### To do
Before answering, work out how many lines below contain the string "from"; the reply is that number alone.

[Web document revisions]
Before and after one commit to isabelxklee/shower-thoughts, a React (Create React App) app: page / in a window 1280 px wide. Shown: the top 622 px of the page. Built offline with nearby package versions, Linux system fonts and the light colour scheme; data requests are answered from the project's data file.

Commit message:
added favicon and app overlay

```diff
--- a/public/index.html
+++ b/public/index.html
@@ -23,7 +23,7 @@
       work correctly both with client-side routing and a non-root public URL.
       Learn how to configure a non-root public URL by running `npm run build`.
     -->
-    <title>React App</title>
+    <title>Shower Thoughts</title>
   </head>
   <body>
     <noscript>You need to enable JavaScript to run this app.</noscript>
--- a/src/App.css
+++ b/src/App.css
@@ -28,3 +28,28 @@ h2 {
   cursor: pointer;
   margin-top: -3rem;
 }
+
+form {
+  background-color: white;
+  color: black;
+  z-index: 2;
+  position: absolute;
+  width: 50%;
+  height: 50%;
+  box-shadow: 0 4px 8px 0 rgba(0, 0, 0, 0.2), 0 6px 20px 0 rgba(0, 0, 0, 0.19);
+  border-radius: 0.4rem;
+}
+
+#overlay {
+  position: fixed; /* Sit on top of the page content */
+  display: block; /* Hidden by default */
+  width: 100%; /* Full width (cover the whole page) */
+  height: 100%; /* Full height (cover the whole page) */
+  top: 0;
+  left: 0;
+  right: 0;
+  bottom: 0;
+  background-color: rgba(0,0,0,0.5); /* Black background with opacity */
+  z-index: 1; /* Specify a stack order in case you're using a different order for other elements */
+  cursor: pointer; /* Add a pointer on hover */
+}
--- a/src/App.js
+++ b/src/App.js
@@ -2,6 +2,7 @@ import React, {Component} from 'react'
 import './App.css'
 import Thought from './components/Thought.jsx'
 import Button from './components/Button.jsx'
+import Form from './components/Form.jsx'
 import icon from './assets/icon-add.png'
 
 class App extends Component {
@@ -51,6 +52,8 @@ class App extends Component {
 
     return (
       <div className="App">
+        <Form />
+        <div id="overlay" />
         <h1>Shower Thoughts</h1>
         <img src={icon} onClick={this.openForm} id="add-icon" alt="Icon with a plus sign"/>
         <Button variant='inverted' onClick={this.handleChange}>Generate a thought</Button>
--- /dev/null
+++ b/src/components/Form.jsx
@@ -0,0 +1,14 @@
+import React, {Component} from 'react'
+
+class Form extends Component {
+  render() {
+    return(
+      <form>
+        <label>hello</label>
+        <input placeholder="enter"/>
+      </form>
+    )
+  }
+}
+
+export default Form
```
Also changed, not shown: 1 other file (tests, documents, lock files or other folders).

### Your solution
7